Stored data entries
************
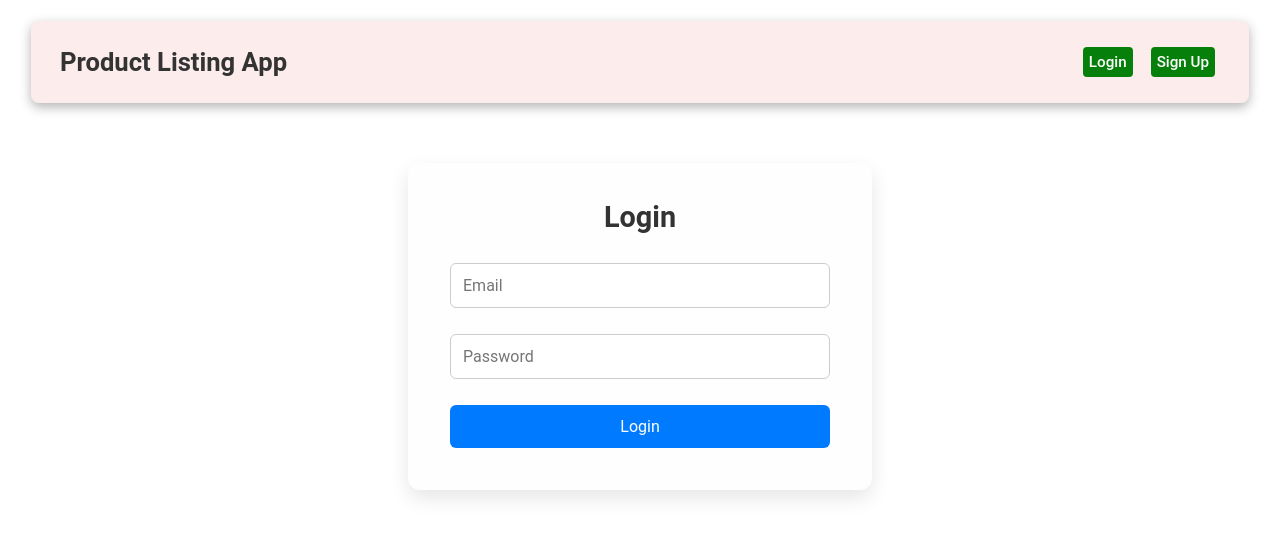
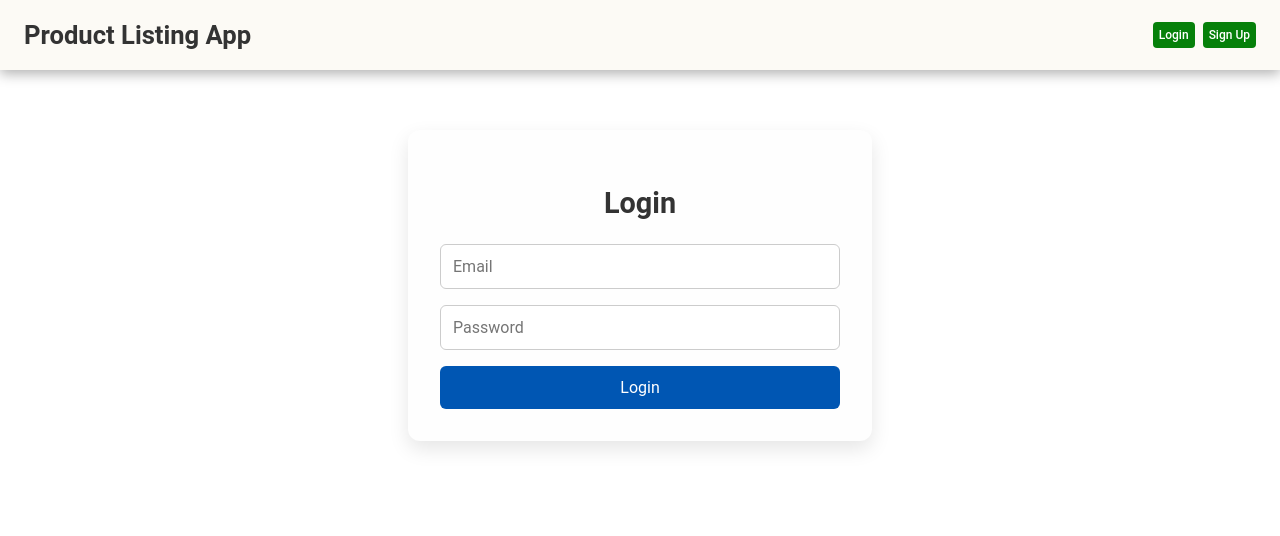
Before and after one commit to kakuly04/Product-Listing-Application, a React (Create React App) app in the folder listing-app/: page /login in a window 1280 px wide. Shown: the top 536 px of the page. Built offline with nearby package versions, Linux system fonts and the light colour scheme.

Commit message:
redoing-css

```diff
--- /dev/null
+++ b/listing-app/src/Carousel.js
@@ -0,0 +1,6 @@
+import Carousel from 'react-bootstrap/Carousel';
+import React, { useState, useEffect } from "react";
+
+const CarouselComponent = () => {
+
+}
--- a/listing-app/src/NavBar.js
+++ b/listing-app/src/NavBar.js
@@ -52,11 +52,13 @@ const NavBar = ({viewMode, setViewMode, searchQuery, setSearchQuery}) => {
                 </button>
                 }
                 { user && <Link to="/cart">View Cart</Link>}
-                <Link to="/login">Login</Link>
+                <Link to="/login">
+                    Login
+                </Link>
                 <Link to="/signup">Sign Up</Link>
                 {user &&
                 <button className = "logging-out" onClick={handleLogout}>
-                    Logout ?
+                    Logout
                 </button>
                 }
             </div>
--- a/listing-app/src/index.css
+++ b/listing-app/src/index.css
@@ -1,7 +1,12 @@
 * {
-  margin: 5px;
   font-family: "Roboto";
   color: #333;
+}
+
+/* Resetting page defaults */
+html, body, #root {
+  margin: 0;
+  padding: 0;
 }
 
 .home{
@@ -9,7 +14,8 @@
 }
 
 .home h2{
-  margin: 5px;
+  margin-top: 30px;
+  margin-bottom: 0px;
   text-align: center;
 }
 
@@ -24,7 +30,7 @@
   border: 1px solid #e0e0e0;
   border-radius: 8px;
   overflow: hidden;
-  background-color: #fff6e8;
+  background-color: #fdfdf8;
   box-shadow: 0 2px 8px rgba(0, 0, 0, 0.05);
   transition: transform 0.2s ease;
   padding: 10px;
@@ -67,7 +73,7 @@
 
 .product-grid-card button {
   padding: 8px 16px;
-  background-color: #007bff;
+  background-color: #0056b3;
   border: none;
   border-radius: 4px;
   color: white;
@@ -79,45 +85,33 @@
 }
 
 .product-grid-card button:hover {
-  background-color: #0056b3;
+  background-color: #012d5d;
 }
 
 .navbar {
+  background-color: #fcfaf5;
+  flex-wrap: wrap;
   display: flex;
+  align-items: center;
+  min-height: 70px;
   justify-content: space-between;
-  align-items: center;
-  background-color: #fcecec;
+  position: sticky;
+  top: 0;
+  left: 0;
+  right: 0;
+  z-index: 1000;
+  width: 100%;
+  box-sizing: border-box;
   padding: 16px 24px;
-  border-radius: 8px;
-  margin: 16px;
-  box-shadow: 0 4px 12px rgba(0, 0.05, 0.05, 0.3);
-  flex-wrap: wrap;
-  min-height: 50px;
+  box-shadow: 0 4px 12px rgba(0, 0, 0, 0.3);
 }
 
 .navbar-brand {
   display: flex;
   align-items: center;
-  gap: 15px; /* spacing between title and button */
+  gap: 15px;
 }
 
-.nav-main-button {
-  background-color: #fcc921;
-  color: #fff;
-  padding: 8px 14px;
-  border-radius: 6px;
-  text-decoration: none;
-  font-size: clamp(0.75rem, 0.95rem, 0.95rem);
-  transition: background-color 0.2s ease;
-  text-align: center;
-}
-
-.nav-main-button:hover {
-  background-color: #d7b508;
-}
-
-
-/* Brand/text */
 .navbar-brand h2 {
   font-size: clamp(1.2rem, 3vw, 1.6rem);
   margin: 0;
@@ -125,8 +119,24 @@
   text-align: center;
 }
 
+.nav-main-button {
+  background-color: #fcc100;
+  color: #fff;
+  padding: 8px 14px;
+  border-radius: 6px;
+  text-decoration: none;
+  font-size: clamp(0.75rem, 0.95rem, 0.95rem);
+  transition: background-color 0.2s ease;
+  justify-content: center;
+  text-align: center;
+  font-weight: 700;
+  justify-content: center;
+}
 
-/* Right section*/
+.nav-main-button:hover {
+  background-color: #d7b508;
+}
+
 .navbar-links {
   display: flex;
   align-items: center;
@@ -136,22 +146,23 @@
 
 /* Toggle button */
 .navbar-links button {
-  padding: 8px;
-  border: 1px solid #007bff;
+  padding: 6px;
+  text-align: center;
+  border: 1px solid #0056b3;
   border-radius: 4px;
-  background-color: #007bff;
+  background-color: #0056b3;
   color: rgb(253, 252, 238);
   font-weight: 500;
   cursor: pointer;
   transition: background-color 0.2s ease;
-  font-size: clamp(0.75rem, 0.85rem, 0.85rem);
-  text-align: center;
-  min-width: 15%;
-  display: inline-block;
+  font-size: clamp(0.75rem, 0.75rem, 0.75rem);
+  min-width: 10%;
+  justify-content: center;
+  display: flex;
 }
 
 .navbar-links button:hover {
-  background-color: #0056b3;
+  background-color: #012d5d;
 }
 
 /* Navigation links */
@@ -164,16 +175,18 @@
   transition: color 0.2s ease, background-color 0.2s ease;
   background-color: #06800a;
   color:#ffffff;
-  font-size: clamp(0.75rem, 0.95rem, 0.95rem);
+  font-size: clamp(0.75rem, 0.75rem, 0.75rem);
+  justify-content: center;
   text-align: center;
   min-width: 10%;
-  display: inline-block;
+  display: flex;
 }
 
 .navbar-links a:hover {
   background-color: #f0f0f0;
-  color: #007bff;
+  color: #0056b3;
 }
+
 
 .navbar-links button.logging-out {
   padding: 6px;
@@ -184,10 +197,11 @@
   font-weight: 500;
   cursor: pointer;
   transition: background-color 0.2s ease;
-  font-size: clamp(0.75rem, 0.95rem, 0.95rem);
+  font-size: clamp(0.75rem, 0.75rem, 0.75rem);
+  min-width: 10%;
+  display: flex;
+  justify-content: center;
   text-align: center;
-  min-width: 12%;
-  display: inline-block;
 }
 
 .navbar-links button.logging-out:hover {
@@ -203,6 +217,8 @@
   max-width: 200px;
 }
 
+
+
 .products-table {
   display: flex;
   flex-direction: column;
@@ -215,7 +231,7 @@
   align-items: center;
   border: 1px solid #e0e0e0;
   border-radius: 8px;
-  background-color: #fffcec;
+  background-color: #fdfdf8;
   box-shadow: 0 2px 8px rgba(0, 0, 0, 0.05);
   overflow: hidden;
   padding: 16px;
@@ -261,7 +277,7 @@
 .product-table-card-body button {
   align-self: start;
   padding: 10px 24px;
-  background-color: #007bff;
+  background-color: #0056b3;
   color: white;
   border: none;
   border-radius: 4px;
@@ -273,7 +289,7 @@
 }
 
 .product-table-card-body button:hover {
-  background-color: #0056b3;
+  background-color: #012d5d;
 }
 
 .cart-total{
@@ -315,14 +331,14 @@
 
 .signup form input:focus,
 .login form input:focus {
-  border-color: #007bff;
+  border-color: #0056b3;
   outline: none;
 }
 
 .signup form button,
 .login form button {
   padding: 12px;
-  background-color: #007bff;
+  background-color: #0056b3;
   color: white;
   border: none;
   font-size: 1rem;
@@ -333,7 +349,7 @@
 
 .signup form button:hover,
 .login form button:hover {
-  background-color: #0056b3;
+  background-color: #012d5d;
 }
 
 /* Responsive signin and login pages*/
@@ -346,7 +362,7 @@
 
 
 /* Responsive Navbar */
-@media screen and (max-width: 768px) {
+@media screen and (max-width: 1000px) {
   .navbar {
     flex-direction: column;
     align-items: flex-start;
```
Also changed, not shown: package.json (+6 -1 lines), 2 other files (tests, documents, lock files or other folders).
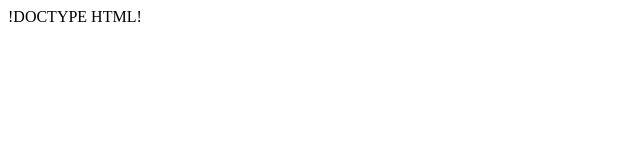
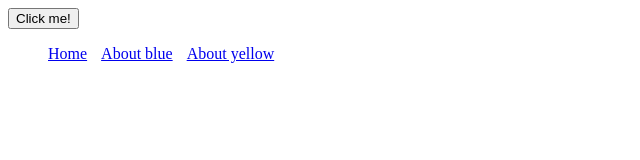
Before and after one commit to Cathiie/ClairesWebsite, a plain HTML site: page projectresearch.html in a window 1280 px wide. Shown: the whole page, without its empty margins (0-640 px from the left). Drawn offline with nearby package versions, Linux system fonts and the light colour scheme.

Commit message:
Update projectresearch.html

```diff
--- a/projectresearch.html
+++ b/projectresearch.html
@@ -1,2 +1,21 @@
-!DOCTYPE HTML!
-<head>
+<!DOCTYPE html>
+<html>
+    <head>
+        <title>CSS Exercises 2</title>
+        <script src = "jquery.js" ></script>
+        <script type='text/javascript'></script>
+        <link rel='stylesheet' type='text/css' href='style2.css' />
+        <style>
+            ul.nav li{
+                display: inline-block;
+                padding-right: 10px;
+            }
+        </style>
+    </head>
+    <body>
+        <button id='button'>Click me!</button>
+        <ul class='nav'>
+            <li class='link'><a href="#explanation">Home</a></li>
+            <li class='link'><a href="#about_blue">About blue</a></li>
+            <li class='link'><a href="#about_yellow">About yellow</a></li>
+        </ul>
```
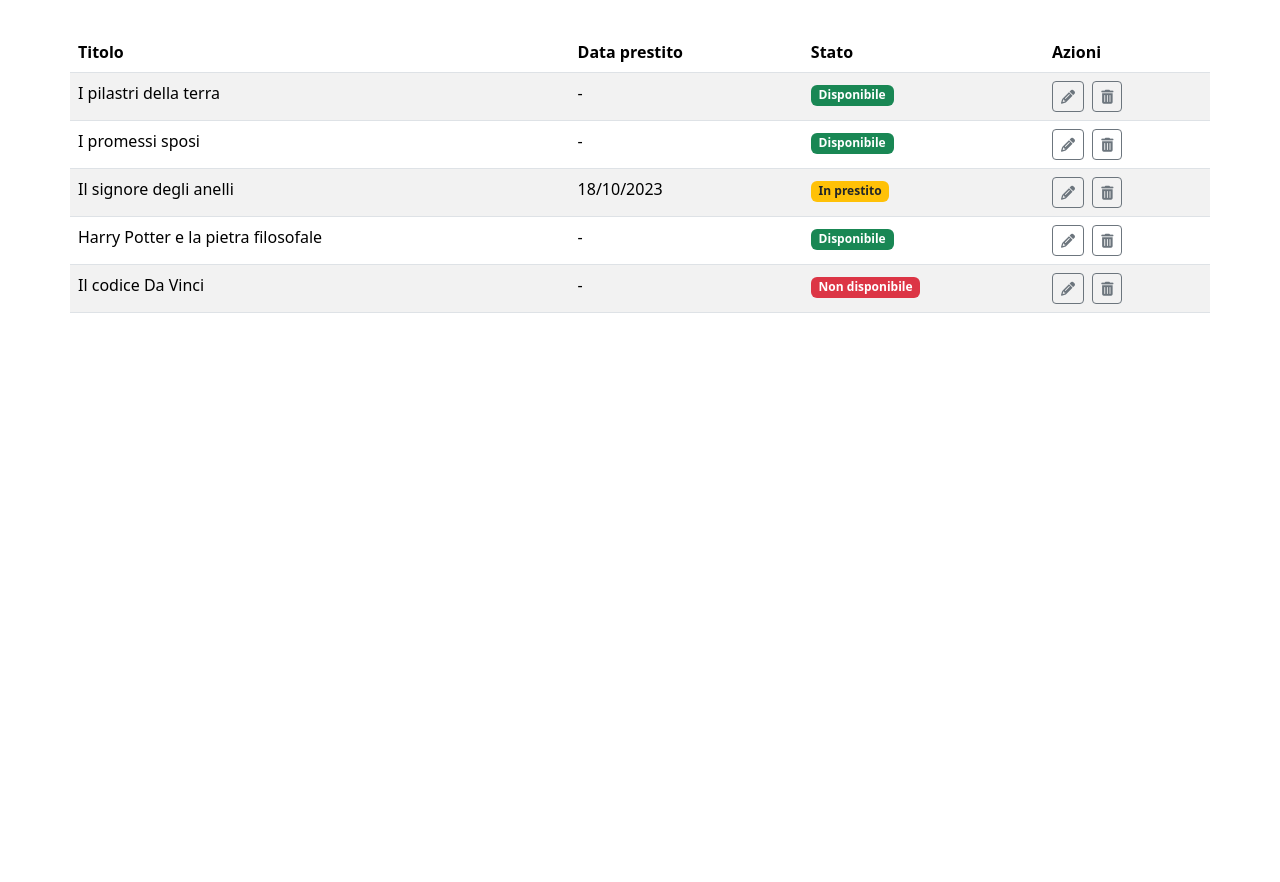
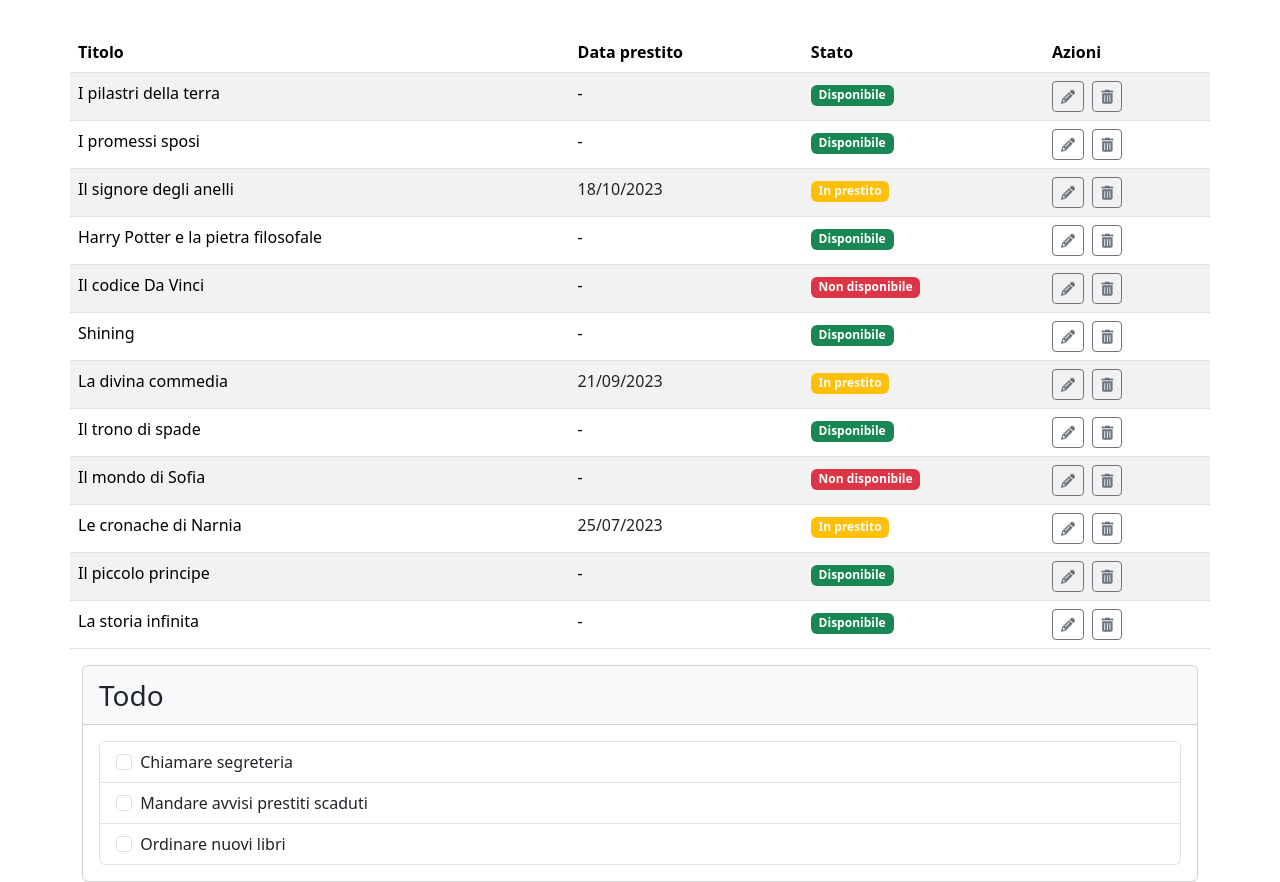
Before and after one commit to asiavenditti/html-css-bootstrap-dashboard, a plain HTML site: page index.html in a window 1280 px wide. Shown: the part 186-1068 px from the top of the page. Before the commit the page ends 800 px from the top, so only its background shows below. Drawn offline with nearby package versions, Linux system fonts and the light colour scheme.

Commit message:
Reorganize HTML structure and add a book catalog section with details and actions

```diff
--- a/index.html
+++ b/index.html
@@ -57,7 +57,7 @@
                             </li>
                         </ul>
                         <form class="d-flex mt-3 align-items-center" role="search">
-                            <input class="form-control me-2 bg-light text-dark" type="search" placeholder="Cerca..."
+                            <input class="form-control me-2 text-dark bg-light" type="search" placeholder="Cerca..."
                                 aria-label="Search" />
                             <button class="btn btn-outline-light" type="submit">Cerca</button>
                         </form>
@@ -65,6 +65,7 @@
                 </div>
             </div>
         </nav>
+    </header>
     <main>
         <section class="library-section">
             <div class="top d-flex container justify-content-between py-5">
@@ -107,8 +108,9 @@
                     </tr>
                     <tr>
                         <td>Il signore degli anelli</td>
-                            <td class="d-none d-md-table-cell"><time datetime="2023-18-10">18/10/2023</time></td>
-                            <td><span class="badge bg-warning text-dark">In prestito</span></td>
+                        <td class="d-none d-md-table-cell text-dark"><time datetime="2023-18-10">18/10/2023</time>
+                        </td>
+                        <td><span class="badge bg-warning text-light">In prestito</span></td>
                         <td>
                             <button class="btn btn-sm btn-outline-secondary me-1"><i
                                     class="fa-solid fa-pencil"></i></button>
@@ -138,14 +140,116 @@
                                     class="fa-solid fa-trash-can"></i></button>
                         </td>
                     </tr>
-
+                    <tr>
+                        <td>Shining</td>
+                        <td class="d-none d-md-table-cell">-</td>
+                        <td><span class="badge bg-success">Disponibile</span></td>
+                        <td>
+                            <button class="btn btn-sm btn-outline-secondary me-1"><i
+                                    class="fa-solid fa-pencil"></i></button>
+                            <button class="btn btn-sm btn-outline-secondary"><i
+                                    class="fa-solid fa-trash-can"></i></button>
+                        </td>
+                    </tr>
+                    <tr>
+                        <td>La divina commedia</td>
+                        <td class="d-none d-md-table-cell text-dark"><time datetime="2023-21-09">21/09/2023</time>
+                        </td>
+                        <td><span class="badge bg-warning text-light">In prestito</span></td>
+                        <td>
+                            <button class="btn btn-sm btn-outline-secondary me-1"><i
+                                    class="fa-solid fa-pencil"></i></button>
+                            <button class="btn btn-sm btn-outline-secondary"><i
+                                    class="fa-solid fa-trash-can"></i></button>
+                        </td>
+                    </tr>
+                    <tr>
+                        <td>Il trono di spade</td>
+                        <td class="d-none d-md-table-cell">-</td>
+                        <td><span class="badge bg-success">Disponibile</span></td>
+                        <td>
+                            <button class="btn btn-sm btn-outline-secondary me-1"><i
+                                    class="fa-solid fa-pencil"></i></button>
+                            <button class="btn btn-sm btn-outline-secondary"><i
+                                    class="fa-solid fa-trash-can"></i></button>
+                        </td>
+                    </tr>
+                    <tr>
+                        <td>Il mondo di Sofia</td>
+                        <td class="d-none d-md-table-cell">-</td>
+                        <td><span class="badge bg-danger">Non disponibile</span></td>
+                        <td>
+                            <button class="btn btn-sm btn-outline-secondary me-1"><i
+                                    class="fa-solid fa-pencil"></i></button>
+                            <button class="btn btn-sm btn-outline-secondary"><i
+                                    class="fa-solid fa-trash-can"></i></button>
+                        </td>
+                    </tr>
+                    <tr>
+                        <td>Le cronache di Narnia</td>
+                        <td class="d-none d-md-table-cell text-dark"><time datetime="2023-25-07">25/07/2023</time>
+                        </td>
+                        <td><span class="badge bg-warning text-light">In prestito</span></td>
+                        <td>
+                            <button class="btn btn-sm btn-outline-secondary me-1"><i
+                                    class="fa-solid fa-pencil"></i></button>
+                            <button class="btn btn-sm btn-outline-secondary"><i
+                                    class="fa-solid fa-trash-can"></i></button>
+                        </td>
+                    </tr>
+                    <tr>
+                        <td>Il piccolo principe</td>
+                        <td class="d-none d-md-table-cell">-</td>
+                        <td><span class="badge bg-success">Disponibile</span></td>
+                        <td>
+                            <button class="btn btn-sm btn-outline-secondary me-1"><i
+                                    class="fa-solid fa-pencil"></i></button>
+                            <button class="btn btn-sm btn-outline-secondary"><i
+                                    class="fa-solid fa-trash-can"></i></button>
+                        </td>
+                    </tr>
+                    <tr>
+                        <td>La storia infinita</td>
+                        <td class="d-none d-md-table-cell">-</td>
+                        <td><span class="badge bg-success">Disponibile</span></td>
+                        <td>
+                            <button class="btn btn-sm btn-outline-secondary me-1"><i
+                                    class="fa-solid fa-pencil"></i></button>
+                            <button class="btn btn-sm btn-outline-secondary"><i
+                                    class="fa-solid fa-trash-can"></i></button>
+                        </td>
+                    </tr>
                 </tbody>
             </table>
+        </section>
+        <section class="info container">
 
+            <div class="card">
+                <div class="card-header bg-light fs-3">
+                    Todo
+                </div>
+
+                <div class="card-body">
+                    <ul class="list-group">
+                        <li class="list-group-item">
+                            <input class="form-check-input me-1" type="checkbox" value="" id="firstCheckbox">
+                            <label class="form-check-label" for="firstCheckbox">Chiamare segreteria</label>
+                        </li>
+                        <li class="list-group-item">
+                            <input class="form-check-input me-1" type="checkbox" value="" id="secondCheckbox">
+                            <label class="form-check-label" for="secondCheckbox">Mandare avvisi prestiti scaduti</label>
+                        </li>
+                        <li class="list-group-item">
+                            <input class="form-check-input me-1" type="checkbox" value="" id="thirdCheckbox">
+                            <label class="form-check-label" for="thirdCheckbox">Ordinare nuovi libri</label>
+                        </li>
+                    </ul>
+
+                </div>
+            </div>
 
         </section>
     </main>
-    </header>
 </body>
 
 </html>
```
Lines whose indentation alone changed are shown as unchanged.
************
The string "versions" may appear in lines of the entries above. Say how many such lines there are, as a number only.

■ **Output of the task**: 3